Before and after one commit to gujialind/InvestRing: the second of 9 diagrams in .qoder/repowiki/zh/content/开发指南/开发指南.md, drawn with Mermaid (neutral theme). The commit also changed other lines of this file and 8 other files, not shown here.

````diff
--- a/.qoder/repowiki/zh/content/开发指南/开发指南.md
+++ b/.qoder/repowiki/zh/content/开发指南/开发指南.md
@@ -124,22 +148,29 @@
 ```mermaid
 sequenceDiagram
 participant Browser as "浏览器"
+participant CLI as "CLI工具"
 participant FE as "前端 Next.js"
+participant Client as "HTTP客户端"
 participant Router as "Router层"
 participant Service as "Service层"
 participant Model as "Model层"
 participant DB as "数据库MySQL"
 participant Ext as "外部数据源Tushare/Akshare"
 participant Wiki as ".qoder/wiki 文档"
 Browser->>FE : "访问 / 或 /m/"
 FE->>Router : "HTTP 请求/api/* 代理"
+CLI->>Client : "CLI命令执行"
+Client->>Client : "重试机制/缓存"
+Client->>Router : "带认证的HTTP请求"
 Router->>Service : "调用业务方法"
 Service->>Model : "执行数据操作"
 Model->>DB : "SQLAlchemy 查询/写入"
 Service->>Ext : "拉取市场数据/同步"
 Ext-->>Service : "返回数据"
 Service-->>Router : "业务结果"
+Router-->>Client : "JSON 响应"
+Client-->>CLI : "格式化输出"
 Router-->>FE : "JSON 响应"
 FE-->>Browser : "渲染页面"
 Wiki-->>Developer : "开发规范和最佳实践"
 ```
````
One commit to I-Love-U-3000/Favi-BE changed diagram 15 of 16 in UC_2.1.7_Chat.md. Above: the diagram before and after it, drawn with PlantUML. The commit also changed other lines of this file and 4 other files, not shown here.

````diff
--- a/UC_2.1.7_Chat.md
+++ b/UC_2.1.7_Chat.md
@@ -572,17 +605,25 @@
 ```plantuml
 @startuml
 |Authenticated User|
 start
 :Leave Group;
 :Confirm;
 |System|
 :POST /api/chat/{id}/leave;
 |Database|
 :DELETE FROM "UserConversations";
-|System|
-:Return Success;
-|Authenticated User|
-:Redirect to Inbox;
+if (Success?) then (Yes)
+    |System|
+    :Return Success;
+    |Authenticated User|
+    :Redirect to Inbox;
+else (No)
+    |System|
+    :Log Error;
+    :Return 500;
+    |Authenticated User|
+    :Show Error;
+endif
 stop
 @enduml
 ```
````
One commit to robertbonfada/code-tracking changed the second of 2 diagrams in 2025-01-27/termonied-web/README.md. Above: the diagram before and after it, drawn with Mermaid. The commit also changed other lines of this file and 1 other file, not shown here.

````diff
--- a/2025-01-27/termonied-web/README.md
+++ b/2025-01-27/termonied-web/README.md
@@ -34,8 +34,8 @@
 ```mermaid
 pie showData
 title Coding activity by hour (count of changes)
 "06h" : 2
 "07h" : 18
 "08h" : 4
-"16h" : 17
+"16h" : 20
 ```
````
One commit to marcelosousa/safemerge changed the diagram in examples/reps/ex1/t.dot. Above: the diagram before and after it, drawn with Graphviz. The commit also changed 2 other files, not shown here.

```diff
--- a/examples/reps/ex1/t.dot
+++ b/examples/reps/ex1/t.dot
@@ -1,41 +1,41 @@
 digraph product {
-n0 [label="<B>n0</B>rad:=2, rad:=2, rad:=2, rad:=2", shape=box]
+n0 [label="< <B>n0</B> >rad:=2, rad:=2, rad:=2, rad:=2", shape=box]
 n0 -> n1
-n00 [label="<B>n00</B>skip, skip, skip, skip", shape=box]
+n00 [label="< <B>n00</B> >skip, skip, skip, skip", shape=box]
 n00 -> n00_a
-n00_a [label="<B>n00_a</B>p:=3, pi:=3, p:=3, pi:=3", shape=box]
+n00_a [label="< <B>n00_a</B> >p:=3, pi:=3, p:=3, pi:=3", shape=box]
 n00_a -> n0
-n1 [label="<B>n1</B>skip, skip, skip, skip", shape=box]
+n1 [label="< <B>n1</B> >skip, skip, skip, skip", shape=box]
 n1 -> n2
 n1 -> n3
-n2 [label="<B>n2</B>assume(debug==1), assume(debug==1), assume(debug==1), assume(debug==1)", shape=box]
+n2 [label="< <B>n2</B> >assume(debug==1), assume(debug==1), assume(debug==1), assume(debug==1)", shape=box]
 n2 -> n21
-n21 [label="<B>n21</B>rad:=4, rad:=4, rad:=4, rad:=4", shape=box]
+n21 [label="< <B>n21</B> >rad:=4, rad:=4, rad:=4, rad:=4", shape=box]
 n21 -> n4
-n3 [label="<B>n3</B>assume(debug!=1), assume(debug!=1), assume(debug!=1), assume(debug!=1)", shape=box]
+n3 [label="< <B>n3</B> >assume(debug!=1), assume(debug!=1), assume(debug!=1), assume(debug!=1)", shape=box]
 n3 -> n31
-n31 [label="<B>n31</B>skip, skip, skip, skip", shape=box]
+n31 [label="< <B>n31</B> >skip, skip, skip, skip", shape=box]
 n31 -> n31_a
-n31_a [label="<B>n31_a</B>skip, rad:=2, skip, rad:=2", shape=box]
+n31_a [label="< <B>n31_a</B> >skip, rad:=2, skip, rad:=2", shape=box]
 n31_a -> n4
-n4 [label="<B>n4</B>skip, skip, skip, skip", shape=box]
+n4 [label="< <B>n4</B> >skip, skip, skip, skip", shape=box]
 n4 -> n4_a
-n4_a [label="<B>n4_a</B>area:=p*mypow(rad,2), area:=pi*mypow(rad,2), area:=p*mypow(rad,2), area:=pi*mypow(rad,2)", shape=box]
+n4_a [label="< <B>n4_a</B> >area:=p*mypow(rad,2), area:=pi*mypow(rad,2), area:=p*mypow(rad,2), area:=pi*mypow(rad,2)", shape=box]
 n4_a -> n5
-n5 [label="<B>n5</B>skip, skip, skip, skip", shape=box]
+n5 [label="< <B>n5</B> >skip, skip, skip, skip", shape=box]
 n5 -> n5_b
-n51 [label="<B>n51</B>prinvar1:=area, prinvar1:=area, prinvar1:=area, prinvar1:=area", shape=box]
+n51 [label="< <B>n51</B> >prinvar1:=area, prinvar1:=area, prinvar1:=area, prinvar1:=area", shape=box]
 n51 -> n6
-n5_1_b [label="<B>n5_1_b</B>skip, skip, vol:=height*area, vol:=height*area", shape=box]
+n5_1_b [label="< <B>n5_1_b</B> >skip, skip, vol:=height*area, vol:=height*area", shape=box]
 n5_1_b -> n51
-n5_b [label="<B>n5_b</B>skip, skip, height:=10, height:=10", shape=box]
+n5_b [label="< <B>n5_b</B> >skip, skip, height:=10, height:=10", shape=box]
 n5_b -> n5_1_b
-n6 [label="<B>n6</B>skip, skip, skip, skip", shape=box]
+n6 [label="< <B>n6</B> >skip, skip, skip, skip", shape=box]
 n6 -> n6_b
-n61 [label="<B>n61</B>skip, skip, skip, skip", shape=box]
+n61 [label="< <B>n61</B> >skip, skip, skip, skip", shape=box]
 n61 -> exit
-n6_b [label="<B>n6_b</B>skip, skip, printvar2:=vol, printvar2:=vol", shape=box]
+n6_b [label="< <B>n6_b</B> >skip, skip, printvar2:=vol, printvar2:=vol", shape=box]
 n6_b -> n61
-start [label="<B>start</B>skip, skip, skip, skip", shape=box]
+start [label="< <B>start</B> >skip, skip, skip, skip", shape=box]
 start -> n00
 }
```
+ + +
- ABOUT THIS TASK -
All lines of the records containing "Inbox" should be shown.

- WRITTEN RESPONSE -
-:Redirect to Inbox;
+    :Redirect to Inbox;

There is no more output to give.